▶ [PROVIDED RECORDS]:
• • • •

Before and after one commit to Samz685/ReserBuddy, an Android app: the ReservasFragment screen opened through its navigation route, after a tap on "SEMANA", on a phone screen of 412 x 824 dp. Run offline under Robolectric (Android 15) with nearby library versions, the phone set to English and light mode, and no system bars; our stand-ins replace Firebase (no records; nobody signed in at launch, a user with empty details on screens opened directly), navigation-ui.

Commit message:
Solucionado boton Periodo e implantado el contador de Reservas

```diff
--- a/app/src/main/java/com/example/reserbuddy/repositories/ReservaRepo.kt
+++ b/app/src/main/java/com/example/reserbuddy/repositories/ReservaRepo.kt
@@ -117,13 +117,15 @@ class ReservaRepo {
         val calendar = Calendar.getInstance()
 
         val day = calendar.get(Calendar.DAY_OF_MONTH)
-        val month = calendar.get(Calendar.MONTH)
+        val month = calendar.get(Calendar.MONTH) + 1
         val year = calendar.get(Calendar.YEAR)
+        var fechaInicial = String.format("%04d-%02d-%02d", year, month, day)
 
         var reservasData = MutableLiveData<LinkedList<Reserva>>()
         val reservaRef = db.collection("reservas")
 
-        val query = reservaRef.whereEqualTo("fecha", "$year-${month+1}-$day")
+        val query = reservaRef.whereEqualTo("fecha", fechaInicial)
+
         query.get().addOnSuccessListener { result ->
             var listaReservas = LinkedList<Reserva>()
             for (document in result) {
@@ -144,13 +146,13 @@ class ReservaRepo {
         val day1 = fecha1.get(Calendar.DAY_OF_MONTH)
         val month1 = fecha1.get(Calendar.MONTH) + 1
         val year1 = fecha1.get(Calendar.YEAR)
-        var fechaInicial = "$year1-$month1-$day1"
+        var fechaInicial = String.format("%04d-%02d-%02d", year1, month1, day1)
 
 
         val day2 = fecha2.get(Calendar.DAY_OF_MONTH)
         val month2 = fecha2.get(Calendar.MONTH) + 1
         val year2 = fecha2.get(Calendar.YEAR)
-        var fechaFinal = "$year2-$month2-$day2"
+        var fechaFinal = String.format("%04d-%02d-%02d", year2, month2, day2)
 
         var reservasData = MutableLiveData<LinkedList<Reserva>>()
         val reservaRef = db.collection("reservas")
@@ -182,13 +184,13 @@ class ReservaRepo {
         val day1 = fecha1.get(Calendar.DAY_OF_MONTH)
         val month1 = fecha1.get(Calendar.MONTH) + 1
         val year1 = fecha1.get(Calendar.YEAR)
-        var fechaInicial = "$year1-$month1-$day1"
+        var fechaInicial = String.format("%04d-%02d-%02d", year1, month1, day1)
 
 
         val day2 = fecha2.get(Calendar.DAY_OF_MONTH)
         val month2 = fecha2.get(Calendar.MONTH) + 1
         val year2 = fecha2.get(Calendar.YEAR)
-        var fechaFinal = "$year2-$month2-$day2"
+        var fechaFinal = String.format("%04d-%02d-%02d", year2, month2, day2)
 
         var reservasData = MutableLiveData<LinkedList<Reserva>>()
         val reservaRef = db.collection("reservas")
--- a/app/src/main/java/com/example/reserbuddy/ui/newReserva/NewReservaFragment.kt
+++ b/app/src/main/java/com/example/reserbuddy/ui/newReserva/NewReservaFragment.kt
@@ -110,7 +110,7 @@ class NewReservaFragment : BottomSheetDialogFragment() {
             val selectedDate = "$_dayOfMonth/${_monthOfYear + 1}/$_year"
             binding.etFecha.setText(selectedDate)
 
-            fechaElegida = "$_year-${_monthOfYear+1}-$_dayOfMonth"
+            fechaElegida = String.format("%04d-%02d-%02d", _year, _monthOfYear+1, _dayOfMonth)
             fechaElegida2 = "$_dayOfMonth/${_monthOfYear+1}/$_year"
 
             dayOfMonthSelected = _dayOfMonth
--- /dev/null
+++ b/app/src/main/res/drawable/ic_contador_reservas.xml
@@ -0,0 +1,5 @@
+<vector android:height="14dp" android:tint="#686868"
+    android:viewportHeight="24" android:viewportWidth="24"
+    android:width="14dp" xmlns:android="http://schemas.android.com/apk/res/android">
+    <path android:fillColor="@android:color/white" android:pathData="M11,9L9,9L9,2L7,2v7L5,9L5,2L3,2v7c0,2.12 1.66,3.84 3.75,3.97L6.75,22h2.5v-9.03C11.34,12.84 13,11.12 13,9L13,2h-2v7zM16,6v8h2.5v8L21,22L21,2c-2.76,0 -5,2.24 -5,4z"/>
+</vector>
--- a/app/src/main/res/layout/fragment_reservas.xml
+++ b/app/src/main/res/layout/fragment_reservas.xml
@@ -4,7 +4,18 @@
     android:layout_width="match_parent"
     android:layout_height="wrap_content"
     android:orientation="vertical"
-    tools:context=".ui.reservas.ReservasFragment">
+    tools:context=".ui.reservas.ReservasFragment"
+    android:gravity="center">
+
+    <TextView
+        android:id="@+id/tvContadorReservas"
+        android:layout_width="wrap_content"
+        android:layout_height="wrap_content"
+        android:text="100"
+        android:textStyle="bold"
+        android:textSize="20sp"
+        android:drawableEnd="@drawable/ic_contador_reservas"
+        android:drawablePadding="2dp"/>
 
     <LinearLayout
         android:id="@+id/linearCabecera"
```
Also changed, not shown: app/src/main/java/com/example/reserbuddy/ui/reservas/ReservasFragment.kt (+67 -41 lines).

• • • •

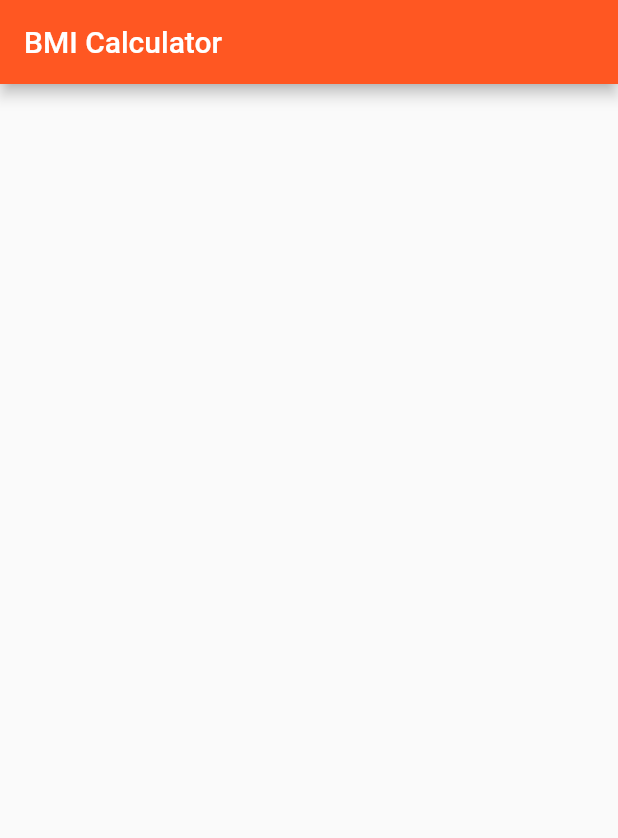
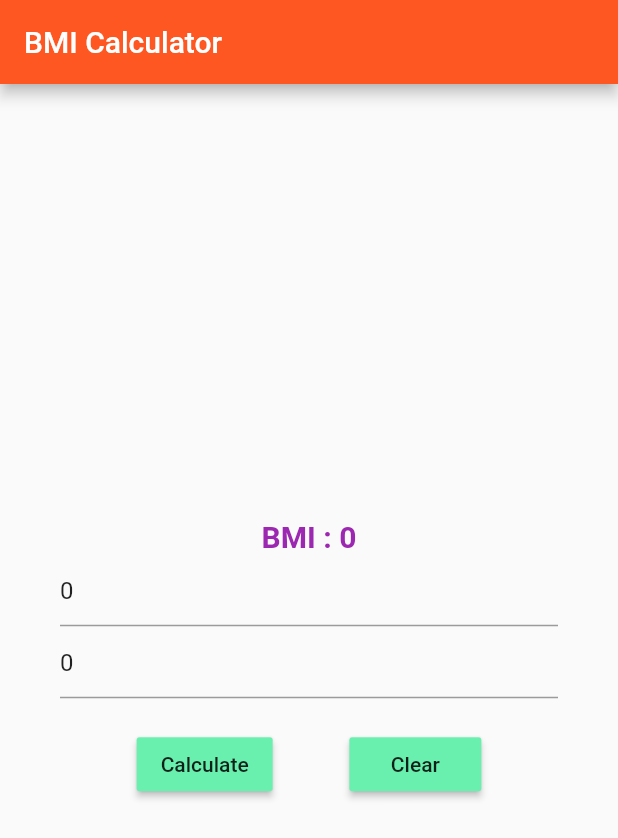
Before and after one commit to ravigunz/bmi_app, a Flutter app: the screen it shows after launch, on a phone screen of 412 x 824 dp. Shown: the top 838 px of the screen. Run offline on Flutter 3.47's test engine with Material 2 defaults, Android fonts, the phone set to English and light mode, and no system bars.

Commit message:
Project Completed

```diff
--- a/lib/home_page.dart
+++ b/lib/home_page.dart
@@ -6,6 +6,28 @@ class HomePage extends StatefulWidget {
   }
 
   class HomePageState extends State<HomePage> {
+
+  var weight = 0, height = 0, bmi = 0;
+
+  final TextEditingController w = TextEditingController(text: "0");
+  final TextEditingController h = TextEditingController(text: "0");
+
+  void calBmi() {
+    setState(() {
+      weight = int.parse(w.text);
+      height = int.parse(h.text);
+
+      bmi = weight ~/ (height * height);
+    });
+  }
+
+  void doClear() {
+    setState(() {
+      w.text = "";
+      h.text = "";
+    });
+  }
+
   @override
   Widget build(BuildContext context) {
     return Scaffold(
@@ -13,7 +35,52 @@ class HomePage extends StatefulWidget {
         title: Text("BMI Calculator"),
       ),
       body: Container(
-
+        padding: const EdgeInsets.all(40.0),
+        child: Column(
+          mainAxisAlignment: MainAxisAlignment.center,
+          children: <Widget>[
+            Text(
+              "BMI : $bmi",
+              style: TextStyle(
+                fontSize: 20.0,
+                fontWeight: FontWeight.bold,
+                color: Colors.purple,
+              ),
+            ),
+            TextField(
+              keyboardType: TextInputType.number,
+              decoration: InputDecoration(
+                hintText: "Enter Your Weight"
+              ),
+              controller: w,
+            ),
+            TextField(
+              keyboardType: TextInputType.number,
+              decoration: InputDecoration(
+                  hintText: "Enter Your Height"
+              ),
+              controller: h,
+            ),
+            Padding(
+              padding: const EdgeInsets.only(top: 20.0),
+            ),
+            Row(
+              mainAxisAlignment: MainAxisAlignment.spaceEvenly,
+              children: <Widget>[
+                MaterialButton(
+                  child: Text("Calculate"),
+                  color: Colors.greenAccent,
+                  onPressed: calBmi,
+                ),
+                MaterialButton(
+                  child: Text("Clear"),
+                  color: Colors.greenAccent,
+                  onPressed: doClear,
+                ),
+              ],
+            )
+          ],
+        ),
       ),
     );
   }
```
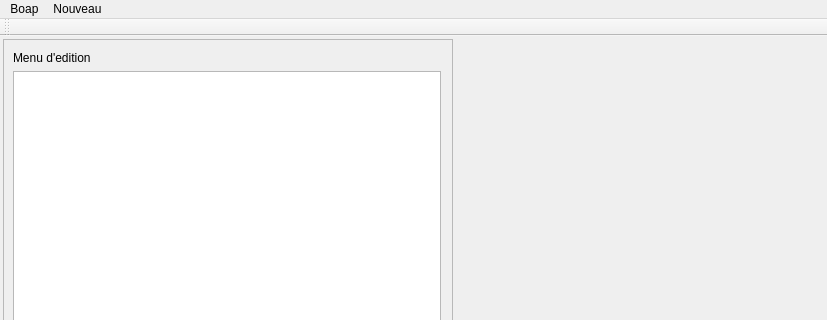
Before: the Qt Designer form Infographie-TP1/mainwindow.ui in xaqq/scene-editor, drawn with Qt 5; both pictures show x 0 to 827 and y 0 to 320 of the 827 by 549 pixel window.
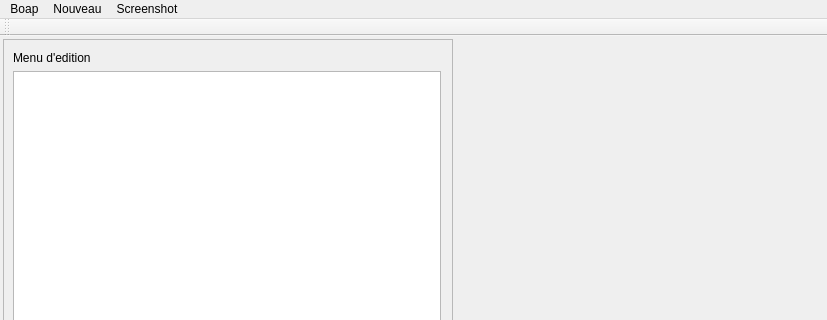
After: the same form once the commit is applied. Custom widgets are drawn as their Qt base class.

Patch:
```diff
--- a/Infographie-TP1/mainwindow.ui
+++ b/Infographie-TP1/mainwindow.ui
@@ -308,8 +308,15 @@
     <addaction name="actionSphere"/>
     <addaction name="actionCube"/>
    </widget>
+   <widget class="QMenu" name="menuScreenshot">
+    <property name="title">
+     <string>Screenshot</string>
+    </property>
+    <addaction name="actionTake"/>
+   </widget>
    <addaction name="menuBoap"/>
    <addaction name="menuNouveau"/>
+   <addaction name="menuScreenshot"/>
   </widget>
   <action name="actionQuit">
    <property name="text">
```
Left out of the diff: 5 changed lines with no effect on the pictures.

• • • •

▶ [EXERCISE DIRECTIONS]: How many lines in the listing above include the word "java"? Respond with the number and nothing else.

▶ [RESULT OF THIS TASK]: 5